REQUIRED ACTION: Report every line of the data where the string "info" appears.

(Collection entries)
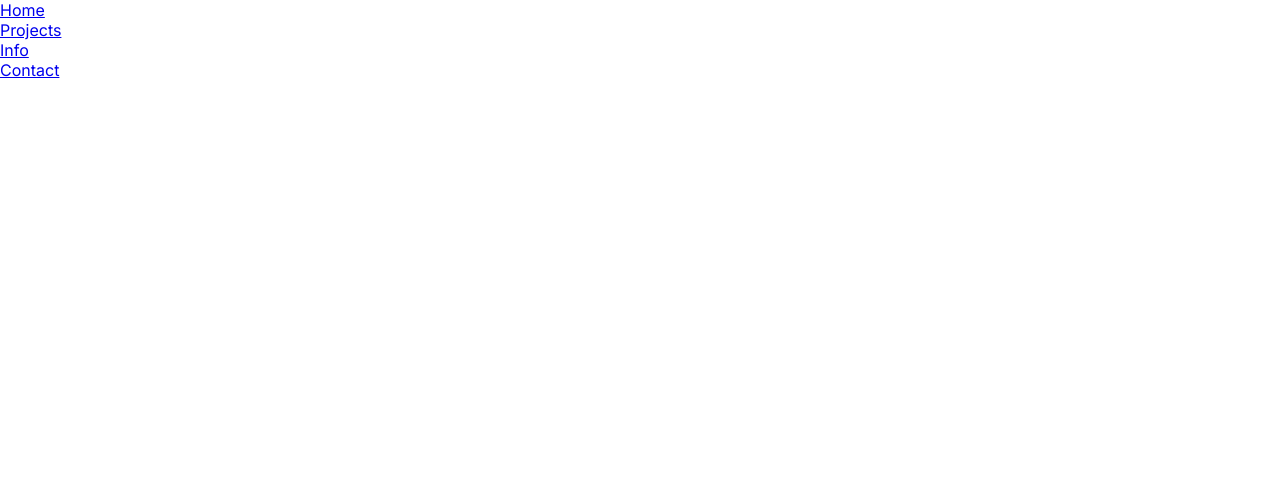
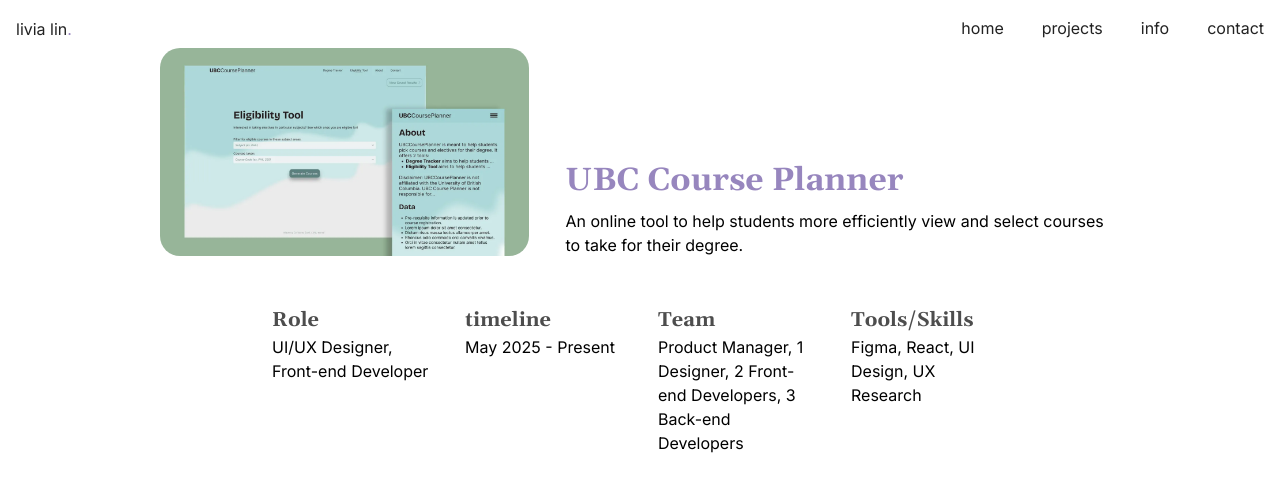
Before and after one commit to llivvv/Portfolio, a plain HTML site: page projects/ubc-course-planner.html in a window 1280 px wide. Drawn offline with nearby package versions, Linux system fonts and the light colour scheme.

Commit message:
done for now

```diff
--- a/projects/ubc-course-planner.html
+++ b/projects/ubc-course-planner.html
@@ -27,24 +27,81 @@
       rel="stylesheet"
       href="ubccp.css"
     />
+    <script
+      src="../nav.js"
+      defer
+    ></script>
     <title>UBC Course Planner</title>
   </head>
   <body>
     <nav>
-      <ul id="nav-list">
+      <p>livia lin<span>.</span></p>
+
+      <button
+        class="mobile-nav-toggle"
+        aria-controls="nav-list"
+        aria-expanded="false"
+      ></button>
+
+      <div class="items">
+        <ul
+          id="nav-list"
+          class="nav-list"
+          data-visible="false"
+        >
           <li class="active nav-item">
-          <a href="../index.html#home">Home</a>
+            <a href="../index.html#home">home</a>
           </li>
           <li class="nav-item">
-          <a href="../index.html#projects">Projects</a>
+            <a href="../index.html#projects">projects</a>
           </li>
           <li class="nav-item">
-          <a href="../index.html#info">Info</a>
+            <a href="../index.html#info">info</a>
           </li>
           <li class="nav-item">
-          <a href="../index.html#contact">Contact</a>
+            <a href="../index.html#contact">contact</a>
           </li>
         </ul>
+      </div>
     </nav>
+
+    <section id="intro">
+      <div class="thumbnail-container">
+        <img
+          class="thumbnail"
+          src="/assets/thumbnails/ubc_course_planner.webp"
+          alt="ubc course planner project thumbnail"
+        />
+      </div>
+      <div class="info">
+        <h1>UBC Course Planner</h1>
+        <p>
+          An online tool to help students more efficiently view and select
+          courses to take for their degree.
+        </p>
+      </div>
+    </section>
+
+    <section id="role">
+      <div class="role">
+        <h3>Role</h3>
+        <p>UI/UX Designer, Front-end Developer</p>
+      </div>
+      <div class="timeline">
+        <h3>timeline</h3>
+        <p>May 2025 - Present</p>
+      </div>
+      <div class="team">
+        <h3>Team</h3>
+        <p>
+          Product Manager, 1 Designer, 2 Front-end Developers, 3 Back-end
+          Developers
+        </p>
+      </div>
+      <div class="tools">
+        <h3>Tools/Skills</h3>
+        <p>Figma, React, UI Design, UX Research</p>
+      </div>
+    </section>
   </body>
 </html>
--- a/projects/ubccp.css
+++ b/projects/ubccp.css
@@ -1,13 +1,22 @@
 * {
   margin: 0;
   padding: 0;
+  box-sizing: border-box;
 }
 
 :root {
   font-size: 16px;
   --prim-white: #faf9f6;
   --prim-black: #222222;
-  --accent-blue: #1d86c3;
+  --neutral-gray: #4d4d4d;
+  --accent-purple: #9786beff;
+  --mobile-role-gap: 1.5rem;
+  --thumb-ratio: 1.77;
+}
+
+html {
+  scroll-behavior: smooth;
+  /* scroll-padding: 3.5rem; */
 }
 
 body {
@@ -15,5 +24,188 @@
   width: 100dvw;
   overflow-x: hidden;
   overflow-y: auto;
+  line-height: 1.5;
+}
+
+/* font styles */
+
+h1 {
+  font-family: "Gelasio", serif;
+  font-size: 2rem;
+}
+
+h2 {
+  font-family: "Gelasio", serif;
+  font-size: 1.5rem;
+}
+
+h3 {
+  font-family: "Gelasio", serif;
+  font-size: 1.25rem;
+}
+
+p,
+a {
   font-family: "Inter", sans-serif;
+  font-size: 1rem;
 }
+
+/* end of font styles */
+
+/* navigation */
+
+.mobile-nav-toggle {
+  display: none;
+}
+
+nav {
+  position: fixed;
+  top: 0;
+  width: 100%;
+  z-index: 900;
+  display: flex;
+  justify-content: space-between;
+  align-items: center;
+  /* background-color: var(--prim-white); */
+  /* background-color: rgba(255, 2495, 246, 0.2); */
+}
+
+nav > p {
+  margin-left: 16px;
+  margin-top: 16px;
+  margin-bottom: 16px;
+  color: var(--prim-black);
+}
+
+nav > p > span {
+  color: var(--accent-purple);
+}
+
+nav a:link,
+nav a:visited {
+  color: var(--prim-black);
+}
+
+#nav-list {
+  list-style-type: none;
+  display: flex;
+  gap: 2.375rem;
+  margin-right: 16px;
+  margin-top: 16px;
+  margin-bottom: 16px;
+}
+
+.nav-item > a {
+  text-decoration: none;
+}
+
+/* end of navigation */
+
+@media (max-width: 480px) {
+  nav {
+    background-color: var(--prim-white);
+  }
+  nav > p {
+    margin-left: 1.25rem;
+    margin-top: 1.25rem;
+    margin-bottom: 1.25rem;
+  }
+  .nav-item > a {
+    font-size: 1.25rem;
+  }
+  #nav-list {
+    position: fixed;
+    inset: 0 0 0 0;
+    background: var(--prim-white);
+    margin: 0;
+    flex-direction: column;
+    justify-content: center;
+    align-items: center;
+
+    /* moves it off the page so it's hidden */
+    transform: translateX(100%);
+    transition: transform 350ms ease-out;
+  }
+
+  #nav-list[data-visible="true"] {
+    transform: translateX(0%);
+  }
+
+  .mobile-nav-toggle {
+    display: block;
+    position: absolute;
+    background-color: transparent;
+    background-image: url("../assets/menu.svg");
+    background-repeat: no-repeat;
+    background-position: right top;
+    z-index: 9999;
+    width: 2rem;
+    aspect-ratio: 1;
+    border: 0;
+    top: 1.25rem;
+    right: 1.25rem;
+  }
+
+  .mobile-nav-toggle[aria-expanded="true"] {
+    background-image: url("../assets/close.svg");
+  }
+}
+
+/* content */
+
+#intro {
+  width: 100%;
+  /* height: 100%; */
+  display: flex;
+  gap: 36px;
+  align-items: end;
+  padding: 3rem 10rem;
+}
+
+#intro h1 {
+  color: var(--accent-purple);
+}
+
+.thumbnail-container {
+  width: 50%;
+  aspect-ratio: var(--thumb-ratio);
+  display: flex;
+  justify-content: center;
+  align-items: center;
+}
+
+.thumbnail {
+  width: 100%;
+  height: auto;
+  border-radius: 20px;
+}
+
+.info {
+  display: flex;
+  flex-direction: column;
+  align-items: start;
+  gap: 0.25rem;
+}
+
+#role {
+  margin-left: auto;
+  margin-right: auto;
+  width: 70%;
+  padding-left: 5rem;
+  padding-right: 5rem;
+  display: flex;
+  flex-wrap: nowrap;
+  gap: 36px;
+}
+
+.role,
+.timeline,
+.team,
+.tools {
+  flex: 1;
+  flex-basis: 0;
+}
+
+#role h3 {
+  color: var(--neutral-gray);
+}
--- a/style.css
+++ b/style.css
@@ -8,8 +8,8 @@
   font-size: 16px;
   --prim-white: #faf9f6;
   --prim-black: #222222;
-  --neutral-gray: #4d4d4d;
-  --accent-purple: #9786beff;
+  --neutral-gray: #6c6c6cff;
+  --accent-purple: #866eb3ff;
   --mobile-role-gap: 1.5rem;
   --thumb-ratio: 1.77;
 }
@@ -25,6 +25,7 @@
   overflow-x: hidden;
   overflow-y: auto;
   line-height: 1.5;
+  background: var(--prim-white);
 }
 
 /* font styles */
@@ -170,26 +171,6 @@
   background-size: cover;
 }
 
-/* .details {
-  max-width: 66%;
-  display: flex;
-  gap: 3rem;
-}
-
-.type {
-  font-size: 0.75rem;
-  color: var(--neutral-gray);
-}
-
-.occupation {
-  flex: 2;
-}
-
-.interests,
-.contact-info {
-  flex: 1;
-} */
-
 /* end of home section */
 
 /* projects section */
@@ -208,7 +189,7 @@
   /* justify-content: space-between; */
   gap: 4rem;
   align-items: center;
-  /* color: yellow; */
+  /* background-color: yellow; */
 }
 
 #projects h2 {
@@ -251,7 +232,7 @@
 }
 
 #projects p {
-  color: var(--neutral-gray);
+  color: var(--prim-black);
 }
 
 .project-group {
@@ -271,6 +252,39 @@
 
 #contact {
   background: yellow;
+}
+
+#footer {
+  padding-top: 3rem;
+  padding-left: 5rem;
+  padding-right: 5rem;
+  padding-bottom: 1rem;
+}
+
+#footer {
+  display: flex;
+  flex-direction: column;
+  gap: 16px;
+}
+
+#footer h3,
+#footer a {
+  color: var(--accent-purple);
+  /* text-decoration: underline;  */
+}
+
+#footer .opportunity {
+  display: flex;
+  flex-direction: column;
+  gap: 0.25rem;
+}
+
+#footer .copyright {
+  font-size: 0.75rem;
+}
+
+#footer a:hover {
+  font-style: oblique;
 }
 
 @media (max-width: 768px) {
@@ -333,8 +347,13 @@
   }
 
   #home,
-  #projects {
+  #projects,
+  #footer {
     padding: 0 1.25rem;
+  }
+
+  #footer {
+    padding-top: 3rem;
   }
 
   .avatar {
```
Also changed, not shown: index.html (+27 -27 lines). Lines whose indentation alone changed are shown as unchanged.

ANSWER BELOW:
-          <a href="../index.html#info">Info</a>
+            <a href="../index.html#info">info</a>
+      <div class="info">
+.info {
-.contact-info {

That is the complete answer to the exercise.